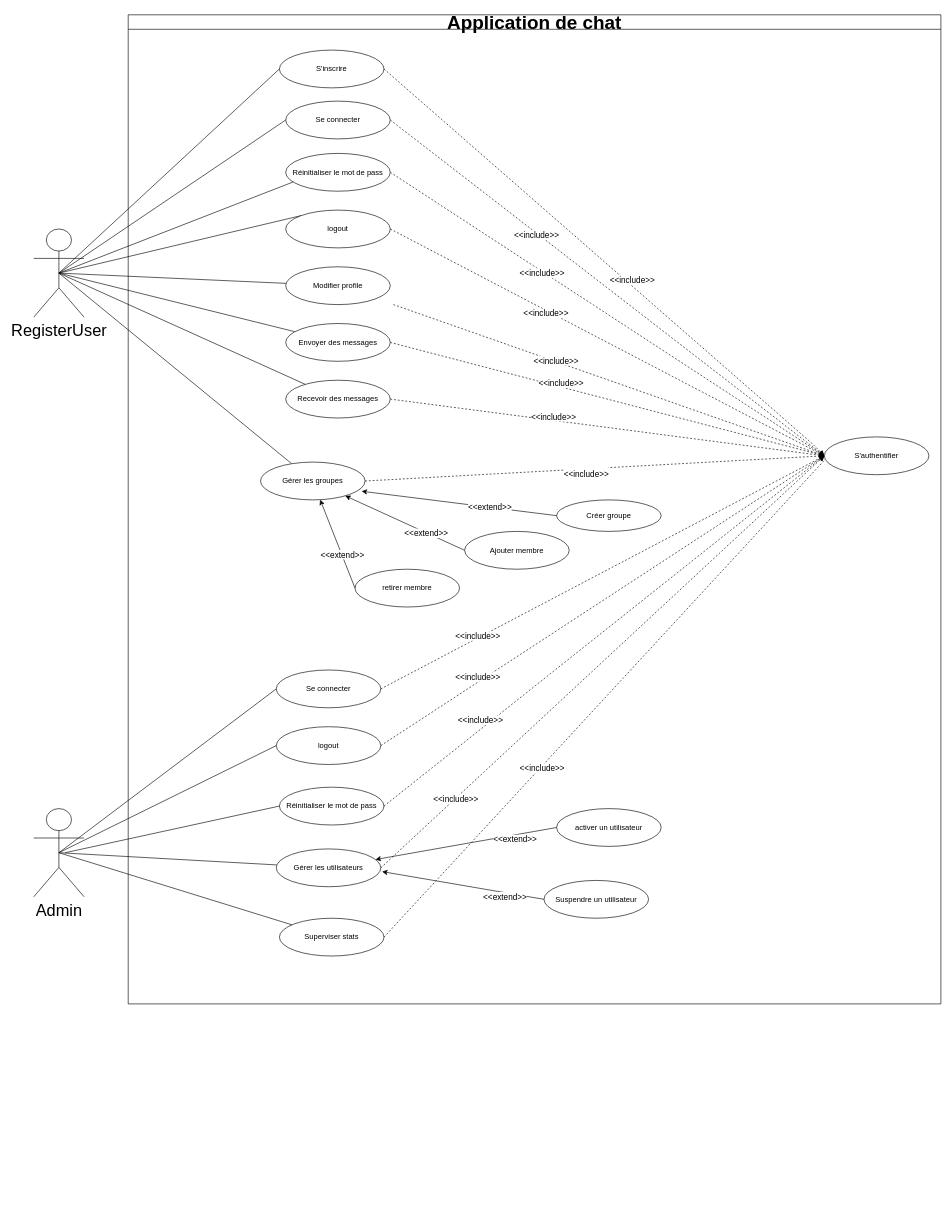
The draw.io diagram docs/use case.drawio in Mohsen-Elrhazi/projet_fil_rouge, before the edit. Source tidied: cells renumbered, new cells numbered last; positions are measured from the earlier drawing's top-left corner, leaving out a move shared by most shapes. Both pictures are drawn from the tidied source at 63%, with x=0, y=0 at pixel (33, 14).
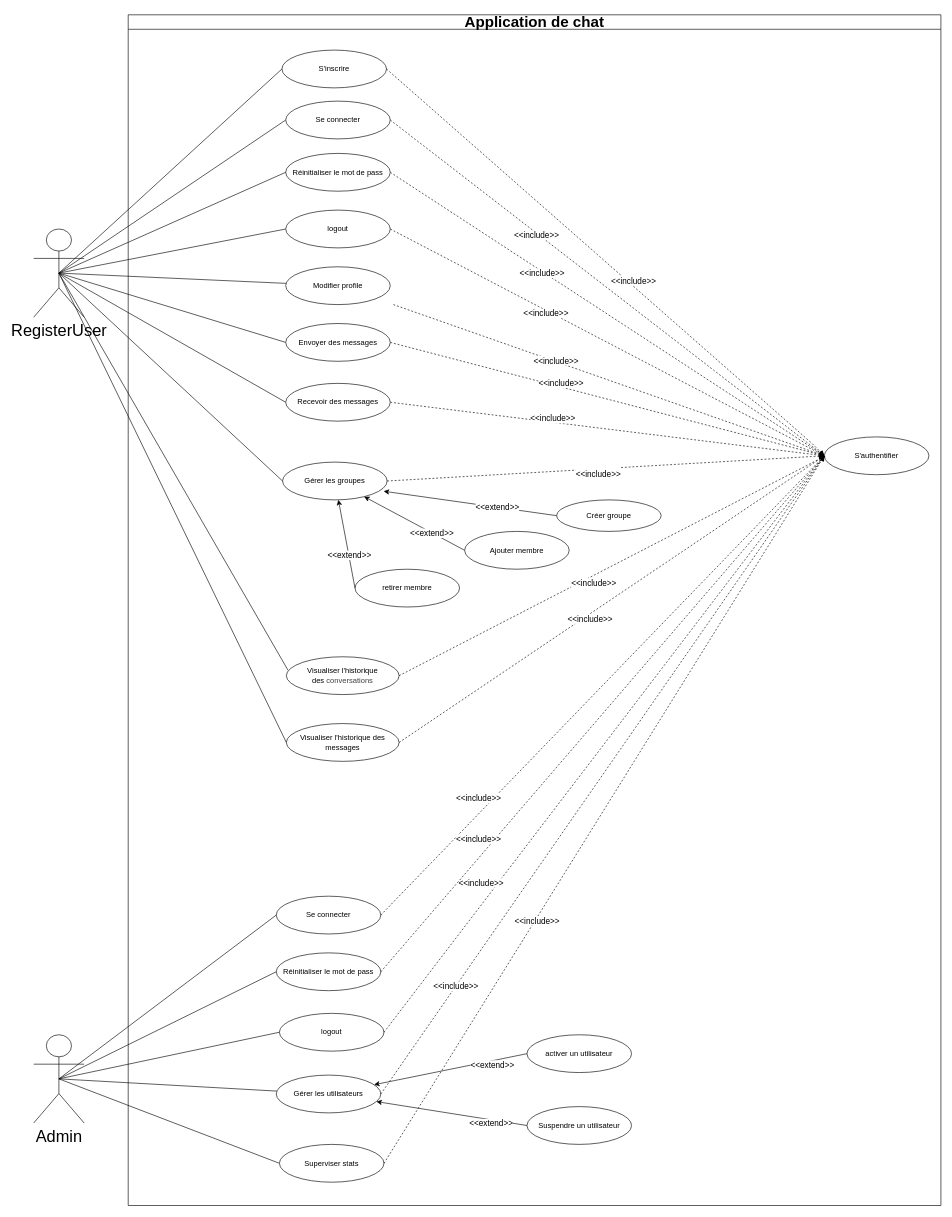
Above is the later version.

Commit message (it also covers changes not shown here):
reviser les diagramme de UML

The change refers to these unchanged cells:
```xml
<mxCell id="9" value="&lt;font style=&quot;font-size: 26px;&quot;&gt;RegisterUser&lt;/font&gt;&lt;div&gt;&lt;br&gt;&lt;/div&gt;" style="shape=umlActor;verticalLabelPosition=bottom;verticalAlign=top;html=1;outlineConnect=0;" parent="1" vertex="1">
  <mxGeometry y="340" width="80" height="140" as="geometry" />
</mxCell>
<mxCell id="15" value="Réinitialiser le mot de pass" style="ellipse;whiteSpace=wrap;html=1;" parent="1" vertex="1">
  <mxGeometry x="400" y="220" width="166" height="60" as="geometry" />
</mxCell>
<mxCell id="18" value=" logout" style="ellipse;whiteSpace=wrap;html=1;" parent="1" vertex="1">
  <mxGeometry x="400" y="310" width="166" height="60" as="geometry" />
</mxCell>
<mxCell id="22" value="   Envoyer des messages" style="ellipse;whiteSpace=wrap;html=1;" parent="1" vertex="1">
  <mxGeometry x="400" y="490" width="166" height="60" as="geometry" />
</mxCell>
<mxCell id="52" value="  S'authentifier" style="ellipse;whiteSpace=wrap;html=1;" parent="34" vertex="1">
  <mxGeometry x="1105" y="670" width="166" height="60" as="geometry" />
</mxCell>
```

The edit, as a diff of the source:
```diff
@@
-    <mxCell id="3" style="rounded=0;jettySize=auto;html=1;exitX=0.5;exitY=0.5;exitDx=0;exitDy=0;exitPerimeter=0;entryX=0;entryY=0;entryDx=0;entryDy=0;endArrow=none;startFill=0;" parent="1" edge="1" source="9" target="18">
+    <mxCell id="3" style="rounded=0;jettySize=auto;html=1;exitX=0.5;exitY=0.5;exitDx=0;exitDy=0;exitPerimeter=0;entryX=0;entryY=0.5;entryDx=0;entryDy=0;endArrow=none;startFill=0;" parent="1" edge="1" source="9" target="18">
       <mxGeometry relative="1" as="geometry" />
     </mxCell>
@@
-    <mxCell id="5" style="rounded=0;jettySize=auto;html=1;exitX=0.5;exitY=0.5;exitDx=0;exitDy=0;exitPerimeter=0;endArrow=none;startFill=0;" parent="1" edge="1" source="9" target="22">
+    <mxCell id="5" style="rounded=0;jettySize=auto;html=1;exitX=0.5;exitY=0.5;exitDx=0;exitDy=0;exitPerimeter=0;endArrow=none;startFill=0;entryX=0;entryY=0.5;entryDx=0;entryDy=0;" parent="1" edge="1" source="9" target="22">
       <mxGeometry relative="1" as="geometry" />
     </mxCell>
-    <mxCell id="6" style="rounded=0;jettySize=auto;html=1;exitX=0.5;exitY=0.5;exitDx=0;exitDy=0;exitPerimeter=0;endArrow=none;startFill=0;" parent="1" edge="1" source="9" target="25">
+    <mxCell id="6" style="rounded=0;jettySize=auto;html=1;exitX=0.5;exitY=0.5;exitDx=0;exitDy=0;exitPerimeter=0;endArrow=none;startFill=0;entryX=0;entryY=0.5;entryDx=0;entryDy=0;" parent="1" edge="1" source="9" target="25">
       <mxGeometry relative="1" as="geometry" />
     </mxCell>
-    <mxCell id="7" style="rounded=0;jettySize=auto;html=1;exitX=0.5;exitY=0.5;exitDx=0;exitDy=0;exitPerimeter=0;endArrow=none;startFill=0;" parent="1" edge="1" source="9" target="36">
+    <mxCell id="7" style="rounded=0;jettySize=auto;html=1;exitX=0.5;exitY=0.5;exitDx=0;exitDy=0;exitPerimeter=0;endArrow=none;startFill=0;entryX=0;entryY=0.5;entryDx=0;entryDy=0;" parent="1" edge="1" source="9" target="36">
       <mxGeometry relative="1" as="geometry" />
     </mxCell>
@@
     <mxCell id="25" value="    Recevoir des messages" style="ellipse;whiteSpace=wrap;html=1;" parent="1" vertex="1">
-      <mxGeometry x="400" y="580" width="166" height="60" as="geometry" />
+      <mxGeometry x="400" y="585" width="166" height="60" as="geometry" />
     </mxCell>
@@
-    <mxCell id="27" style="rounded=0;jettySize=auto;html=1;exitX=0.5;exitY=0.5;exitDx=0;exitDy=0;exitPerimeter=0;endArrow=none;startFill=0;" parent="1" edge="1" source="30" target="47">
+    <mxCell id="27" style="rounded=0;jettySize=auto;html=1;exitX=0.5;exitY=0.5;exitDx=0;exitDy=0;exitPerimeter=0;endArrow=none;startFill=0;entryX=0;entryY=0.5;entryDx=0;entryDy=0;" parent="1" edge="1" source="30" target="47">
       <mxGeometry relative="1" as="geometry" />
     </mxCell>
@@
     <mxCell id="30" value="&lt;div&gt;&lt;font style=&quot;font-size: 26px;&quot;&gt;Admin&lt;/font&gt;&lt;/div&gt;" style="shape=umlActor;verticalLabelPosition=bottom;verticalAlign=top;html=1;outlineConnect=0;" parent="1" vertex="1">
-      <mxGeometry y="1260" width="80" height="140" as="geometry" />
+      <mxGeometry y="1619" width="80" height="140" as="geometry" />
     </mxCell>
-    <mxCell id="31" style="rounded=0;jettySize=auto;html=1;exitX=1;exitY=0.5;exitDx=0;exitDy=0;dashed=1;" parent="1" edge="1" source="47">
-      <mxGeometry relative="1" as="geometry">
-        <mxPoint x="1280" y="680" as="targetPoint" />
-      </mxGeometry>
-    </mxCell>
-    <mxCell id="32" value="&lt;span style=&quot;font-size: 13px;&quot;&gt;&amp;lt;&amp;lt;include&amp;gt;&amp;gt;&lt;/span&gt;" style="edgeLabel;html=1;align=center;verticalAlign=middle;" parent="31" vertex="1">
-      <mxGeometry x="-0.31" y="-3" relative="1" as="geometry">
-        <mxPoint x="-1" as="offset" />
-      </mxGeometry>
-    </mxCell>
-    <mxCell id="33" style="rounded=0;jettySize=auto;html=1;exitX=0.5;exitY=0.5;exitDx=0;exitDy=0;exitPerimeter=0;entryX=0.072;entryY=0.755;entryDx=0;entryDy=0;entryPerimeter=0;endArrow=none;startFill=0;" parent="1" edge="1" source="9" target="15">
+    <mxCell id="33" style="rounded=0;jettySize=auto;html=1;exitX=0.5;exitY=0.5;exitDx=0;exitDy=0;exitPerimeter=0;entryX=0;entryY=0.5;entryDx=0;entryDy=0;endArrow=none;startFill=0;" parent="1" edge="1" source="9" target="15">
       <mxGeometry relative="1" as="geometry" />
     </mxCell>
-    <mxCell id="34" value="&lt;font style=&quot;font-size: 30px;&quot;&gt;Application de chat&lt;/font&gt;" style="swimlane;whiteSpace=wrap;html=1;" parent="1" vertex="1">
-      <mxGeometry x="150" width="1290" height="1570" as="geometry" />
+    <mxCell id="34" value="&lt;font style=&quot;font-size: 24px;&quot;&gt;Application de chat&lt;/font&gt;" style="swimlane;whiteSpace=wrap;html=1;" parent="1" vertex="1">
+      <mxGeometry x="150" width="1290" height="1890" as="geometry" />
     </mxCell>
@@
     <mxCell id="36" value="&lt;div&gt;&amp;nbsp;Gérer les&lt;span style=&quot;background-color: transparent; color: light-dark(rgb(0, 0, 0), rgb(255, 255, 255));&quot;&gt;&amp;nbsp;groupes&amp;nbsp;&lt;/span&gt;&lt;/div&gt;" style="ellipse;whiteSpace=wrap;html=1;" parent="34" vertex="1">
-      <mxGeometry x="210" y="710" width="166" height="60" as="geometry" />
+      <mxGeometry x="245" y="710" width="166" height="60" as="geometry" />
     </mxCell>
@@
     <mxCell id="45" value="&amp;nbsp;S'inscrire&amp;nbsp;" style="ellipse;whiteSpace=wrap;html=1;" parent="34" vertex="1">
-      <mxGeometry x="240" y="56" width="166" height="60" as="geometry" />
+      <mxGeometry x="244" y="56" width="166" height="60" as="geometry" />
     </mxCell>
     <mxCell id="46" value=" activer un utilisateur" style="ellipse;whiteSpace=wrap;html=1;" parent="34" vertex="1">
-      <mxGeometry x="680" y="1260" width="166" height="60" as="geometry" />
+      <mxGeometry x="633" y="1619" width="166" height="60" as="geometry" />
     </mxCell>
     <mxCell id="47" value="Superviser stats" style="ellipse;whiteSpace=wrap;html=1;" parent="34" vertex="1">
-      <mxGeometry x="240" y="1434" width="166" height="60" as="geometry" />
+      <mxGeometry x="240" y="1793" width="166" height="60" as="geometry" />
     </mxCell>
     <mxCell id="48" value="Gérer les utilisateurs" style="ellipse;whiteSpace=wrap;html=1;" parent="34" vertex="1">
-      <mxGeometry x="235" y="1324" width="166" height="60" as="geometry" />
+      <mxGeometry x="235" y="1683" width="166" height="60" as="geometry" />
     </mxCell>
@@
     <mxCell id="51" value="Se connecter" style="ellipse;whiteSpace=wrap;html=1;" parent="34" vertex="1">
-      <mxGeometry x="235" y="1040" width="166" height="60" as="geometry" />
+      <mxGeometry x="235" y="1399" width="166" height="60" as="geometry" />
     </mxCell>
@@
-    <mxCell id="63" value="&lt;span style=&quot;color: rgb(0, 0, 0);&quot;&gt;Réinitialiser le mot de pass&lt;/span&gt;" style="ellipse;whiteSpace=wrap;html=1;" parent="34" vertex="1">
-      <mxGeometry x="240" y="1226" width="166" height="60" as="geometry" />
+    <mxCell id="63" value="&lt;span style=&quot;color: rgb(0, 0, 0);&quot;&gt;logout&lt;/span&gt;" style="ellipse;whiteSpace=wrap;html=1;" parent="34" vertex="1">
+      <mxGeometry x="240" y="1585" width="166" height="60" as="geometry" />
     </mxCell>
@@
-    <mxCell id="66" value="logout" style="ellipse;whiteSpace=wrap;html=1;" parent="34" vertex="1">
-      <mxGeometry x="235" y="1130" width="166" height="60" as="geometry" />
+    <mxCell id="66" value="&lt;span style=&quot;color: rgb(0, 0, 0);&quot;&gt;Réinitialiser le mot de pass&lt;/span&gt;" style="ellipse;whiteSpace=wrap;html=1;" parent="34" vertex="1">
+      <mxGeometry x="235" y="1489" width="166" height="60" as="geometry" />
     </mxCell>
@@
     <mxCell id="69" value=" Suspendre un utilisateur" style="ellipse;whiteSpace=wrap;html=1;" parent="34" vertex="1">
-      <mxGeometry x="660" y="1374" width="166" height="60" as="geometry" />
+      <mxGeometry x="633" y="1733" width="166" height="60" as="geometry" />
     </mxCell>
+    <mxCell id="72" style="rounded=0;jettySize=auto;html=1;exitX=0;exitY=0.5;exitDx=0;exitDy=0;" parent="34" edge="1" source="69" target="48">
+      <mxGeometry relative="1" as="geometry" />
+    </mxCell>
+    <mxCell id="73" value="&lt;span style=&quot;font-size: 13px;&quot;&gt;&amp;lt;&amp;lt;extend&amp;gt;&amp;gt;&lt;/span&gt;" style="edgeLabel;html=1;align=center;verticalAlign=middle;" parent="72" vertex="1">
+      <mxGeometry x="-0.52" y="6" relative="1" as="geometry">
+        <mxPoint x="1" as="offset" />
+      </mxGeometry>
+    </mxCell>
+    <mxCell id="74" value="&lt;span&gt;Visualiser l'historique des&amp;nbsp;&lt;/span&gt;&lt;span style=&quot;color: rgb(63, 63, 63);&quot;&gt;conversations&lt;/span&gt;" style="ellipse;whiteSpace=wrap;html=1;" parent="34" vertex="1">
+      <mxGeometry x="251" y="1019" width="179" height="60" as="geometry" />
+    </mxCell>
+    <mxCell id="75" value="&lt;span&gt;Visualiser l'historique des messages&lt;/span&gt;" style="ellipse;whiteSpace=wrap;html=1;" parent="34" vertex="1">
+      <mxGeometry x="251" y="1125" width="179" height="60" as="geometry" />
+    </mxCell>
+    <mxCell id="76" style="rounded=0;jettySize=auto;html=1;exitX=1;exitY=0.5;exitDx=0;exitDy=0;entryX=0;entryY=0.5;entryDx=0;entryDy=0;dashed=1;" parent="34" edge="1" source="74">
+      <mxGeometry relative="1" as="geometry">
+        <mxPoint x="1107" y="700" as="targetPoint" />
+      </mxGeometry>
+    </mxCell>
+    <mxCell id="77" value="&lt;span style=&quot;color: rgb(0, 0, 0); font-family: Helvetica; font-size: 13px; font-style: normal; font-variant-ligatures: normal; font-variant-caps: normal; font-weight: 400; letter-spacing: normal; orphans: 2; text-align: center; text-indent: 0px; text-transform: none; widows: 2; word-spacing: 0px; -webkit-text-stroke-width: 0px; white-space: nowrap; background-color: rgb(255, 255, 255); text-decoration-thickness: initial; text-decoration-style: initial; text-decoration-color: initial; float: none; display: inline !important;&quot;&gt;&amp;lt;&amp;lt;include&amp;gt;&amp;gt;&lt;/span&gt;" style="edgeLabel;html=1;align=center;verticalAlign=middle;" parent="76" vertex="1">
+      <mxGeometry x="-0.08" y="-8" relative="1" as="geometry">
+        <mxPoint x="-6" y="6" as="offset" />
+      </mxGeometry>
+    </mxCell>
+    <mxCell id="31" style="rounded=0;jettySize=auto;html=1;exitX=1;exitY=0.5;exitDx=0;exitDy=0;dashed=1;entryX=0;entryY=0.5;entryDx=0;entryDy=0;" parent="34" edge="1" source="47" target="52">
+      <mxGeometry relative="1" as="geometry" />
+    </mxCell>
+    <mxCell id="32" value="&lt;span style=&quot;font-size: 13px;&quot;&gt;&amp;lt;&amp;lt;include&amp;gt;&amp;gt;&lt;/span&gt;" style="edgeLabel;html=1;align=center;verticalAlign=middle;" parent="31" vertex="1">
+      <mxGeometry x="-0.31" y="-3" relative="1" as="geometry">
+        <mxPoint x="-1" as="offset" />
+      </mxGeometry>
+    </mxCell>
+    <mxCell id="78" style="rounded=0;jettySize=auto;html=1;exitX=1;exitY=0.5;exitDx=0;exitDy=0;entryX=0;entryY=0.5;entryDx=0;entryDy=0;dashed=1;" parent="34" edge="1" source="75" target="52">
+      <mxGeometry relative="1" as="geometry" />
+    </mxCell>
+    <mxCell id="79" value="&lt;span style=&quot;color: rgb(0, 0, 0); font-family: Helvetica; font-size: 13px; font-style: normal; font-variant-ligatures: normal; font-variant-caps: normal; font-weight: 400; letter-spacing: normal; orphans: 2; text-align: center; text-indent: 0px; text-transform: none; widows: 2; word-spacing: 0px; -webkit-text-stroke-width: 0px; white-space: nowrap; background-color: rgb(255, 255, 255); text-decoration-thickness: initial; text-decoration-style: initial; text-decoration-color: initial; float: none; display: inline !important;&quot;&gt;&amp;lt;&amp;lt;include&amp;gt;&amp;gt;&lt;/span&gt;" style="edgeLabel;html=1;align=center;verticalAlign=middle;" parent="78" vertex="1">
+      <mxGeometry x="-0.08" y="-8" relative="1" as="geometry">
+        <mxPoint x="-12" y="6" as="offset" />
+      </mxGeometry>
+    </mxCell>
-    <mxCell id="70" style="rounded=0;jettySize=auto;html=1;entryX=0;entryY=0.5;entryDx=0;entryDy=0;endArrow=none;startFill=0;" parent="1" edge="1" target="63">
-      <mxGeometry relative="1" as="geometry">
-        <mxPoint x="50" y="1330" as="sourcePoint" />
-      </mxGeometry>
+    <mxCell id="70" style="rounded=0;jettySize=auto;html=1;entryX=0;entryY=0.5;entryDx=0;entryDy=0;endArrow=none;startFill=0;exitX=0.5;exitY=0.5;exitDx=0;exitDy=0;exitPerimeter=0;" parent="1" edge="1" source="30" target="63">
+      <mxGeometry relative="1" as="geometry" />
     </mxCell>
@@
-    <mxCell id="72" style="rounded=0;jettySize=auto;html=1;exitX=0;exitY=0.5;exitDx=0;exitDy=0;" parent="1" edge="1" source="69">
-      <mxGeometry relative="1" as="geometry">
-        <mxPoint x="553" y="1360" as="targetPoint" />
-      </mxGeometry>
-    </mxCell>
-    <mxCell id="73" value="&lt;span style=&quot;font-size: 13px;&quot;&gt;&amp;lt;&amp;lt;extend&amp;gt;&amp;gt;&lt;/span&gt;" style="edgeLabel;html=1;align=center;verticalAlign=middle;" parent="72" vertex="1">
-      <mxGeometry x="-0.52" y="6" relative="1" as="geometry">
-        <mxPoint x="1" as="offset" />
-      </mxGeometry>
-    </mxCell>
+    <mxCell id="80" style="rounded=0;jettySize=auto;html=1;exitX=0.5;exitY=0.5;exitDx=0;exitDy=0;exitPerimeter=0;endArrow=none;startFill=0;entryX=0.015;entryY=0.357;entryDx=0;entryDy=0;entryPerimeter=0;" parent="1" edge="1" source="9" target="74">
+      <mxGeometry relative="1" as="geometry" />
+    </mxCell>
+    <mxCell id="81" style="rounded=0;jettySize=auto;html=1;exitX=0.5;exitY=0.5;exitDx=0;exitDy=0;exitPerimeter=0;endArrow=none;startFill=0;entryX=0;entryY=0.5;entryDx=0;entryDy=0;" parent="1" edge="1" source="9" target="75">
+      <mxGeometry relative="1" as="geometry" />
+    </mxCell>
```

- _WORK TASK_
For this answer, retype the lines from the start of the listing through the line that holds "Above is the later version.", inclusive, exactly and without pictures.

- _ANSWER SPACE_
The draw.io diagram docs/use case.drawio in Mohsen-Elrhazi/projet_fil_rouge, before the edit. Source tidied: cells renumbered, new cells numbered last; positions are measured from the earlier drawing's top-left corner, leaving out a move shared by most shapes. Both pictures are drawn from the tidied source at 63%, with x=0, y=0 at pixel (33, 14).
Above is the later version.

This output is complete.